PROBLEM TO SOLVE: Scan the data below for the string "Music". Show every line where it turns up.

(Beginning of ENTRIES PROVIDED)

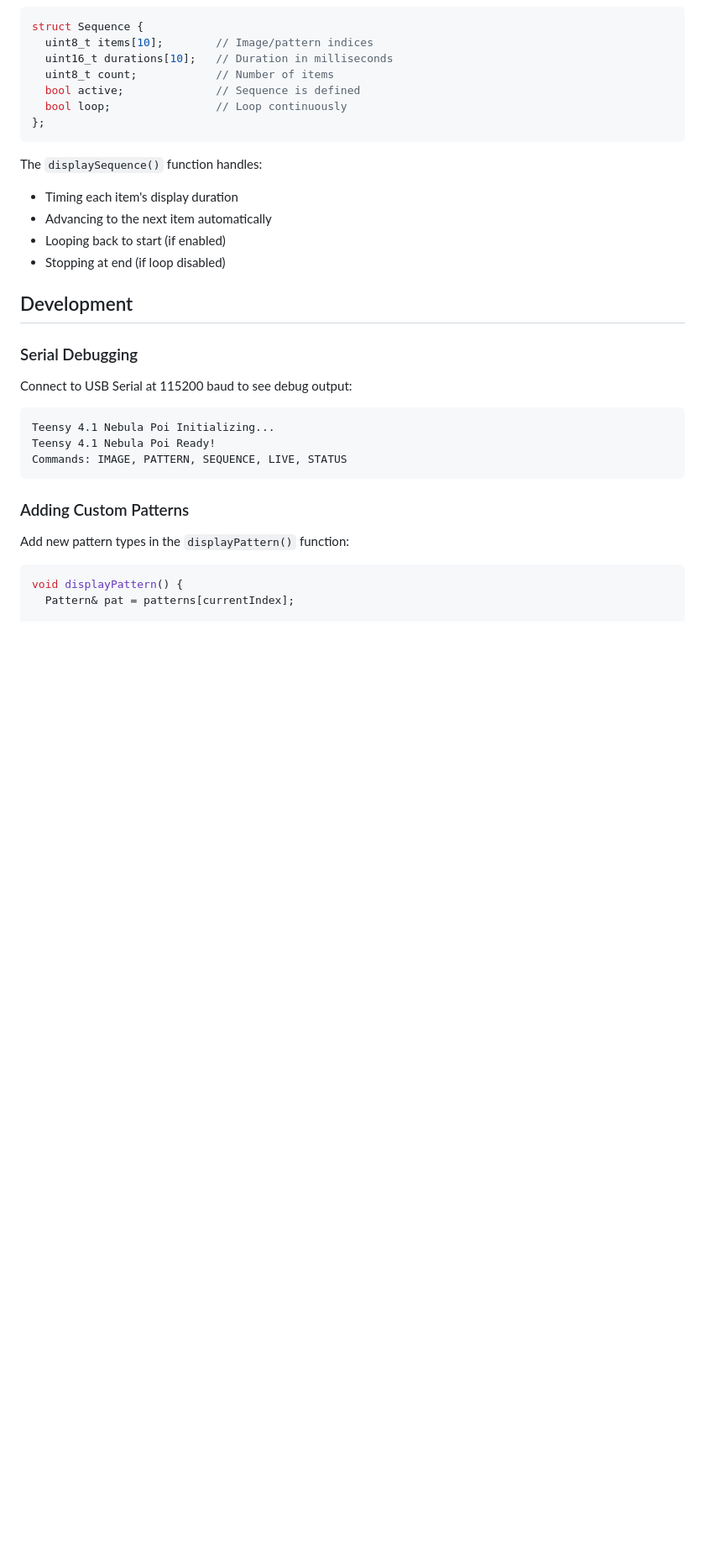
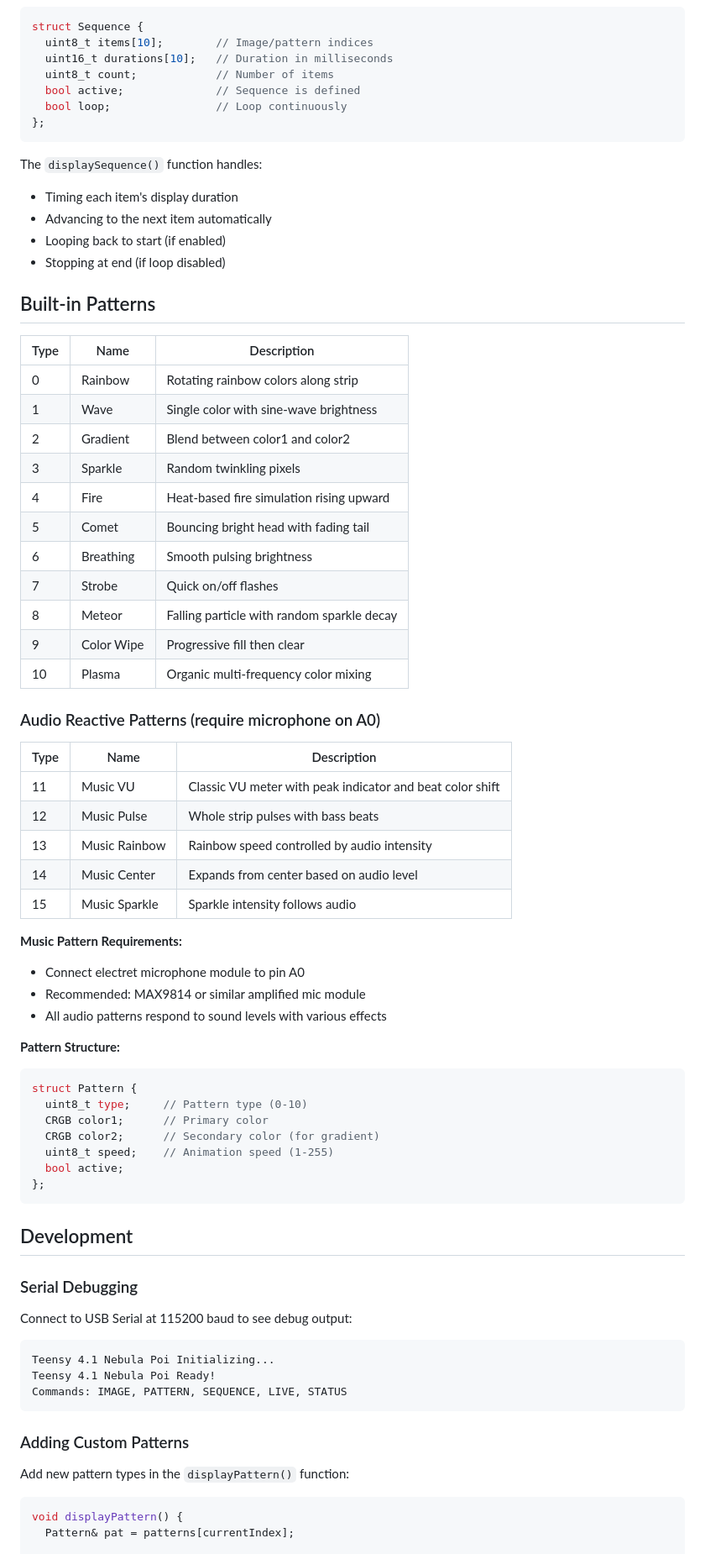
Before and after one commit to urztaiamandude/wireless-pov-poi, a Markdown page: teensy_firmware/README.md, the part around one of its changes. Shown at 84% size. GitHub-like rendering; blank space fills up the shorter version.

Commit message:
Docs: Update Teensy firmware README with new pattern list and SD preset features

````diff
--- a/teensy_firmware/README.md
+++ b/teensy_firmware/README.md
@@ -130,6 +130,48 @@ The `displaySequence()` function handles:
 - Advancing to the next item automatically
 - Looping back to start (if enabled)
 - Stopping at end (if loop disabled)
+
+## Built-in Patterns
+
+| Type | Name | Description |
+|------|------|-------------|
+| 0 | Rainbow | Rotating rainbow colors along strip |
+| 1 | Wave | Single color with sine-wave brightness |
+| 2 | Gradient | Blend between color1 and color2 |
+| 3 | Sparkle | Random twinkling pixels |
+| 4 | Fire | Heat-based fire simulation rising upward |
+| 5 | Comet | Bouncing bright head with fading tail |
+| 6 | Breathing | Smooth pulsing brightness |
+| 7 | Strobe | Quick on/off flashes |
+| 8 | Meteor | Falling particle with random sparkle decay |
+| 9 | Color Wipe | Progressive fill then clear |
+| 10 | Plasma | Organic multi-frequency color mixing |
+
+### Audio Reactive Patterns (require microphone on A0)
+
+| Type | Name | Description |
+|------|------|-------------|
+| 11 | Music VU | Classic VU meter with peak indicator and beat color shift |
+| 12 | Music Pulse | Whole strip pulses with bass beats |
+| 13 | Music Rainbow | Rainbow speed controlled by audio intensity |
+| 14 | Music Center | Expands from center based on audio level |
+| 15 | Music Sparkle | Sparkle intensity follows audio |
+
+**Music Pattern Requirements:**
+- Connect electret microphone module to pin A0
+- Recommended: MAX9814 or similar amplified mic module
+- All audio patterns respond to sound levels with various effects
+
+**Pattern Structure:**
+```cpp
+struct Pattern {
+  uint8_t type;     // Pattern type (0-10)
+  CRGB color1;      // Primary color
+  CRGB color2;      // Secondary color (for gradient)
+  uint8_t speed;    // Animation speed (1-255)
+  bool active;
+};
+```
 
 ## Development
 
````
Also changed, not shown: other parts of teensy_firmware/README.md (+2 -2 lines).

(End of ENTRIES PROVIDED)

ANSWER BOX:
+| 11 | Music VU | Classic VU meter with peak indicator and beat color shift |
+| 12 | Music Pulse | Whole strip pulses with bass beats |
+| 13 | Music Rainbow | Rainbow speed controlled by audio intensity |
+| 14 | Music Center | Expands from center based on audio level |
+| 15 | Music Sparkle | Sparkle intensity follows audio |
+**Music Pattern Requirements:**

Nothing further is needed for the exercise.